The Icing on the Cake

Matchmaker, matchmaker, make me a match . . . dot com! An online dating service is not Michelle Snow’s idea of how to find love, but when the Big 3-0 hits, Michelle decides she has nothing to lose since she hasn’t brought a date home in ten years, she’s professionally burned out, and her climb up the corporate ladder has come at the expense of abandoning her sweet dream: to own a boutique cupcakery.

Todd Bracken, early thirties and a successful technology consultant, isn’t exactly a player after being off the market for ten years, and pours himself into his dual passions of martial arts and home-sweet-home renovations. Only there’s no one to come home to so he decides to give a try. Todd isn’t so sure the Internet dating scene is his thing―until a message pops up in the wee hours on a weekend night: ‘I like your smile.’ Todd likes―a lot―the whole package that glides into a French bistro in Washington, D.C.

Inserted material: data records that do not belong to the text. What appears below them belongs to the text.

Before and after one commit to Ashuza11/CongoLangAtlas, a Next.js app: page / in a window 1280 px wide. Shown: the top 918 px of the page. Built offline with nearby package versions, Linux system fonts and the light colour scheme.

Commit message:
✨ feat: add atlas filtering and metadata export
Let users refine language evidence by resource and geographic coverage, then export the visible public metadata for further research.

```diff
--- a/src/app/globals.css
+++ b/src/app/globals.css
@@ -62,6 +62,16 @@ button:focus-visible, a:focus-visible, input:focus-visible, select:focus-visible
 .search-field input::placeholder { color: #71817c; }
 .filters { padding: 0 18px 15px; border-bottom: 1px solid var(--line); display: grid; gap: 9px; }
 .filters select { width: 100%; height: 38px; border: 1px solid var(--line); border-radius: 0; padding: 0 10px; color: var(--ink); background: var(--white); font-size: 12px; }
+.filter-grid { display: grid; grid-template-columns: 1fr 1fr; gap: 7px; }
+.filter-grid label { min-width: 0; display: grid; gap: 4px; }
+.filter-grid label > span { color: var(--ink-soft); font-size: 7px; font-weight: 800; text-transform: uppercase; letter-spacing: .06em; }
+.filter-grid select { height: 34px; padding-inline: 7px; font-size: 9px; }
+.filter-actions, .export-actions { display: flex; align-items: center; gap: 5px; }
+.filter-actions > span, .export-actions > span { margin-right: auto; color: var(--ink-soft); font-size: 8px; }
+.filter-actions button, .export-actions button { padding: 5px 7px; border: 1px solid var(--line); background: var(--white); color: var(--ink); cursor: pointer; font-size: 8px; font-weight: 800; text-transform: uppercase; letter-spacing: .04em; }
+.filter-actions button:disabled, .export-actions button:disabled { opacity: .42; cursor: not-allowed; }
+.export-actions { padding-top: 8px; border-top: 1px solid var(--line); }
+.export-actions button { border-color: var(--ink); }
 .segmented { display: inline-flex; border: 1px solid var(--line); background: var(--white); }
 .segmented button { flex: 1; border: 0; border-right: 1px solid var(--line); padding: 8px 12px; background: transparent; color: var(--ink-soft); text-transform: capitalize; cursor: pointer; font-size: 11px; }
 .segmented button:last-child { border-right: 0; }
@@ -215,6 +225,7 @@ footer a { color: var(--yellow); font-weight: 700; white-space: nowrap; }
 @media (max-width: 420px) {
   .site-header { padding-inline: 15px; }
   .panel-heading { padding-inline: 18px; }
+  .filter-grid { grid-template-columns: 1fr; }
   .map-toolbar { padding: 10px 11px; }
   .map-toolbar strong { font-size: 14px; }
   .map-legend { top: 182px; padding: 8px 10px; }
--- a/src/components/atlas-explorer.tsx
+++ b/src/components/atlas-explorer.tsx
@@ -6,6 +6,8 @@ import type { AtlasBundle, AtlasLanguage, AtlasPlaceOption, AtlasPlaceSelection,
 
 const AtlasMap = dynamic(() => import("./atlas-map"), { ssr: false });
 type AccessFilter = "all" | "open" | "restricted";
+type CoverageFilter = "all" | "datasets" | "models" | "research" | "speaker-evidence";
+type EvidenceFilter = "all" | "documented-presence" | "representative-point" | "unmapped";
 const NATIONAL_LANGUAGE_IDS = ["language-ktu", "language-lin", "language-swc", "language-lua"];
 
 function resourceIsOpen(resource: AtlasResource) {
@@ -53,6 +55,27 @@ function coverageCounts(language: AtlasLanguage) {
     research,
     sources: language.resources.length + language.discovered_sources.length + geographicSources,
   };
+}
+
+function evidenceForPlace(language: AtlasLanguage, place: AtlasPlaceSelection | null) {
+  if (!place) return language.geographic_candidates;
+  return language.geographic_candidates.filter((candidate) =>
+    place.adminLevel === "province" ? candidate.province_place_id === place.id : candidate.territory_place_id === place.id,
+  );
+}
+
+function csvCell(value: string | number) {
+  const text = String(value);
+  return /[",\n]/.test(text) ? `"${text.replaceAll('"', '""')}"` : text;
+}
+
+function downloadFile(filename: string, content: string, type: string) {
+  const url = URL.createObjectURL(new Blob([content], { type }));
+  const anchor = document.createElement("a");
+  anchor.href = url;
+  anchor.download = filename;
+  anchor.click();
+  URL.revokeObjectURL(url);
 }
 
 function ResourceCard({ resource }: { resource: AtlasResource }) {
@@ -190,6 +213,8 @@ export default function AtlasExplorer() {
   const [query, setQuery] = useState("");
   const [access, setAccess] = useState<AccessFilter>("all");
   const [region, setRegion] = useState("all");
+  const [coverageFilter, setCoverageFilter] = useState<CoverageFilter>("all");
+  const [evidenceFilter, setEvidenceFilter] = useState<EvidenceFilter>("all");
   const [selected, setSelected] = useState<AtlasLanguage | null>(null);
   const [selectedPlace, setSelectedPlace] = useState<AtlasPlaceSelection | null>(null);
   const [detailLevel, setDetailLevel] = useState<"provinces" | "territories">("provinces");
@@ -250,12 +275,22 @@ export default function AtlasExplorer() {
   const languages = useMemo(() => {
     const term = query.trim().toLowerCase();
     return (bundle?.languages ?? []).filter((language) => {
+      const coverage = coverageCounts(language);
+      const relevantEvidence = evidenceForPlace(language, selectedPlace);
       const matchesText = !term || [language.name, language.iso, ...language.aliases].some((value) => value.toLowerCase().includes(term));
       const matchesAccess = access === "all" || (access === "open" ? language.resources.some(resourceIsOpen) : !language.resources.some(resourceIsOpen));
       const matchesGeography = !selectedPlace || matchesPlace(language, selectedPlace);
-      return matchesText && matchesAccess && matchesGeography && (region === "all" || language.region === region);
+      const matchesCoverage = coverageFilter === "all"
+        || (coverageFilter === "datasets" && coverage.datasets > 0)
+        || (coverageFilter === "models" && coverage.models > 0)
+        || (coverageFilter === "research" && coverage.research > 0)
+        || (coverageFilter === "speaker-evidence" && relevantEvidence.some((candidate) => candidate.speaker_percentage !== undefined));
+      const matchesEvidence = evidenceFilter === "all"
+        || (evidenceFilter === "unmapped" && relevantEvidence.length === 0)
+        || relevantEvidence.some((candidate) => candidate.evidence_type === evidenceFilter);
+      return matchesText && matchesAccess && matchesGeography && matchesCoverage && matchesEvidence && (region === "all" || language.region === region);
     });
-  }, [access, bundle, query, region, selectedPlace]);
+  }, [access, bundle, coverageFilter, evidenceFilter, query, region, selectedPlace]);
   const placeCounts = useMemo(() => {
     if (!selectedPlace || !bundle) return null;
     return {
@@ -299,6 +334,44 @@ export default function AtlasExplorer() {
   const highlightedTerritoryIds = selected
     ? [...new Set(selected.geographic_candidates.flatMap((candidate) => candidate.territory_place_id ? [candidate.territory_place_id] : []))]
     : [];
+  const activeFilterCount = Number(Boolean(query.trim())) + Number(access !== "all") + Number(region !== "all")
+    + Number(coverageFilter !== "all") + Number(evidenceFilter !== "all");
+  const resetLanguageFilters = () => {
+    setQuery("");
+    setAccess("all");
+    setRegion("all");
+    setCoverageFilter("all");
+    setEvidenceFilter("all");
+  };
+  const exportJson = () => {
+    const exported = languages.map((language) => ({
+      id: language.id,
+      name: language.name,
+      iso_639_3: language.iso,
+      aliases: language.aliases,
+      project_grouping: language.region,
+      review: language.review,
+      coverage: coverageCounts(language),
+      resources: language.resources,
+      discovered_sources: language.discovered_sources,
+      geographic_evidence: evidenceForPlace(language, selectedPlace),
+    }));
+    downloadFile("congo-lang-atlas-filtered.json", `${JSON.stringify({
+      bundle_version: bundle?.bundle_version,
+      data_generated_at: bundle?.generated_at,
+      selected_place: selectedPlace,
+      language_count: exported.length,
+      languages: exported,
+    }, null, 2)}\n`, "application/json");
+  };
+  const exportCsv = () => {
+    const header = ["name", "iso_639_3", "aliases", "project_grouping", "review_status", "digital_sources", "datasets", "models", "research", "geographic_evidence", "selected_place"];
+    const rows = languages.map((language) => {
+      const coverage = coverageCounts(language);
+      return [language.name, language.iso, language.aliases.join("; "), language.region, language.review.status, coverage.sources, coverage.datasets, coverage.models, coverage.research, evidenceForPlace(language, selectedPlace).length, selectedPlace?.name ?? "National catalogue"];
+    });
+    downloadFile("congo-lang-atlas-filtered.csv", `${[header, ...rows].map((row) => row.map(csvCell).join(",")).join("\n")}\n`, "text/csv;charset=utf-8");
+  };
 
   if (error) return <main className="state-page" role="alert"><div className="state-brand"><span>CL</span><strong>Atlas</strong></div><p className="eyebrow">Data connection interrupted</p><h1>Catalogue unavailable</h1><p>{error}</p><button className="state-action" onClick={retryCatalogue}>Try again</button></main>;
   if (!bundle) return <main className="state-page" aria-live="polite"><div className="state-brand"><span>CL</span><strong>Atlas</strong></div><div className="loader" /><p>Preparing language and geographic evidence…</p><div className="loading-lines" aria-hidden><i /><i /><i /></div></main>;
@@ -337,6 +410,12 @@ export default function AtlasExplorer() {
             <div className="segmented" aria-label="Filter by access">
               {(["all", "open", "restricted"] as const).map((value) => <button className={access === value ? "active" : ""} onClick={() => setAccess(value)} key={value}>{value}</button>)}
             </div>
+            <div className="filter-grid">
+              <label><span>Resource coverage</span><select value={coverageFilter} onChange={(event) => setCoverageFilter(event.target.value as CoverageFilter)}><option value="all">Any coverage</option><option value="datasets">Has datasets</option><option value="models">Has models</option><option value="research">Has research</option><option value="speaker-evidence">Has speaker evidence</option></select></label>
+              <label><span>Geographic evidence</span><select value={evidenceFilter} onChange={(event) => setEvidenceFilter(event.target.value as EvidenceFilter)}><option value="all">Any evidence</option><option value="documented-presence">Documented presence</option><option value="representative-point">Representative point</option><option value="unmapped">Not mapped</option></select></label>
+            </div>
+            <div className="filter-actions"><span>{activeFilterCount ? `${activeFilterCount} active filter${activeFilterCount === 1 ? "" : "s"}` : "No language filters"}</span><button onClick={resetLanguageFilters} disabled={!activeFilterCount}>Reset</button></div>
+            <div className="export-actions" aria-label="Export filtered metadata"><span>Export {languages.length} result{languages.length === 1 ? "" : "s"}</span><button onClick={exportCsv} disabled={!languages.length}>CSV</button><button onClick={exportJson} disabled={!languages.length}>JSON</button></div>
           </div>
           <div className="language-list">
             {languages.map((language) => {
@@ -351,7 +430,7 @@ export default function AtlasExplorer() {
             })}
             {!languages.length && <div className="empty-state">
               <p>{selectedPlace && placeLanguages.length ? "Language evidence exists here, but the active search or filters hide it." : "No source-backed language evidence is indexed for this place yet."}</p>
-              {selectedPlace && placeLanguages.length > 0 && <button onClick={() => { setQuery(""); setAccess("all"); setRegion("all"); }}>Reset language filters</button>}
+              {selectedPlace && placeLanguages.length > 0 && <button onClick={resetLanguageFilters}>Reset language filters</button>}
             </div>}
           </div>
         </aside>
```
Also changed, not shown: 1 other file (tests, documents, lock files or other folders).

It’s serious mojo-at-first-sight but there’s a glitch: Todd and Michelle live in different cities. Will love find its way in the digital age with a ‘You’ve Got Mail’ courtship when video cam kisses just aren’t enough? And when Todd challenges Michelle to not only go for her dream but let him share it, will they be able to make it happen together despite obstacles more plentiful than a shower of rainbow sprinkles?

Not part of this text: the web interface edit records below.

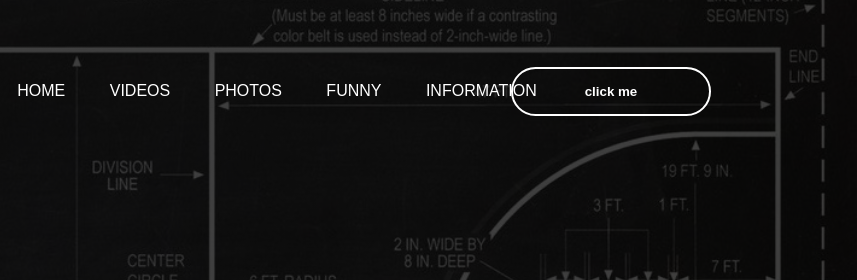
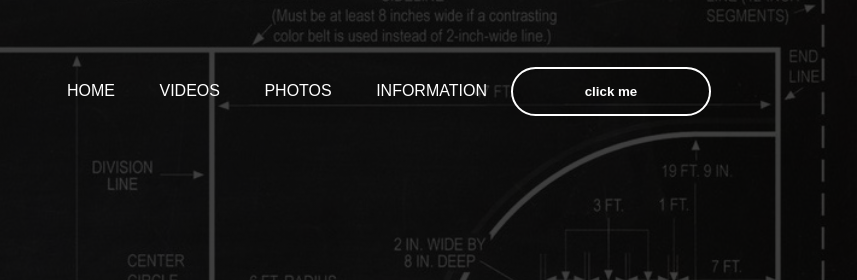
Before and after one commit to letsicem/letsicem.github.io, a plain HTML site: page index.html in a window 1280 px wide. Shown: the top 280 px of the page, 423-1280 px from the left. Drawn offline with Linux system fonts and the light colour scheme.

Commit message:
addchanges

```diff
--- a/index.html
+++ b/index.html
@@ -21,8 +21,7 @@
   <li><a href="#1">Home</a></li>
   <li><a href="#2">Videos</a></li>
   <li><a href="#3">Photos</a></li>
-  <li><a href="#4">Funny</a></li>
-  <li><a href="#5">Information</a></li>
+  <li><a href="#4">Information</a></li>
 </ul>
 <a href="https://www.instagram.com/letssicem/">
   <button class="click">click me</button>
```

His state of mind was simple. He wanted to hear everything she had to say. He didn’t want to shout above the noise, or censor himself due to eavesdroppers. Or see anyone he might know and have to explain Michelle. He wanted her all to himself. That’s all there was to it. And with that, he pulled into his drive, parked her car behind his.

He turned off the engine and looked over at her. Raindrops, picked up as she’d dashed from Mike’s front door into the car Todd had brought around, clung to strands of her hair like tiny white lights, and her eyes were huge and liquid and blue. He was going to drown in her before the night was over, give up his air and pull in everything she was.

Her expression haunted him, left him aching to know what scared her. Was it him? Was it the anticipation? Was she waiting to be disappointed? Or like him, was she wondering if things had moved beyond fast to rocket-powered before either one of them was ready for blast-off?

He leaned closer. She leaned toward him. The air in the car stood still, grew heavy, as if waiting for the time that had stopped to start ticking again. Todd swore his chest was about to explode, and so he closed the final few inches between them and pressed his lips to hers.

She opened beneath him like a flower, welcoming him, offering herself up, a sacrifice of sweet nectar, and then she was pushing into him, turning in her seat to drape herself over him, and all of it with her mouth kissing his.

She tasted like the glass of chardonnay she’d sipped, like grapes and heady earth and hot sun, like he couldn’t get enough. He slanted his head farther to the right, trying to find the best way to fit. There wasn’t room to get to her the way he wanted, but he did his best to touch as much of her as he could.

His hands roamed her back, gripped her shoulders, held onto her arms and cupped her nape. Her hair was down tonight, and he threaded his fingers into the thick strands that smelled of fresh herbs and mint and cool rain, breathing deep of the scents and of her.

Her hands were just as busy learning him, and when she moaned deep in her throat, he chuckled, not expecting her to pull away at the sound, feeling the loss like a shot to the heart when she did.

“You’re laughing at me?” she asked breathlessly.

“I’m not laughing. I’m enjoying.” And too much so to put into words without fear of scaring her off. The things going on with his body were base and raw and best kept to himself until he was certain she felt the same way.

And then, because he had to, he laughed again, kissed her again, pouring all of what he was feeling into the press of his mouth to hers. She was the sweetest thing ever, the good, good woman he wanted in his life, and he had a hard time letting her go. The rain beat down on the car’s roof, a timpani rhythm creating a safe harbor in the storm.

But then the clouds broke, and the percussion around them calmed to a patter. It was now or never, he decided, leaving her, but only so he could ask, “Do you want to come in?”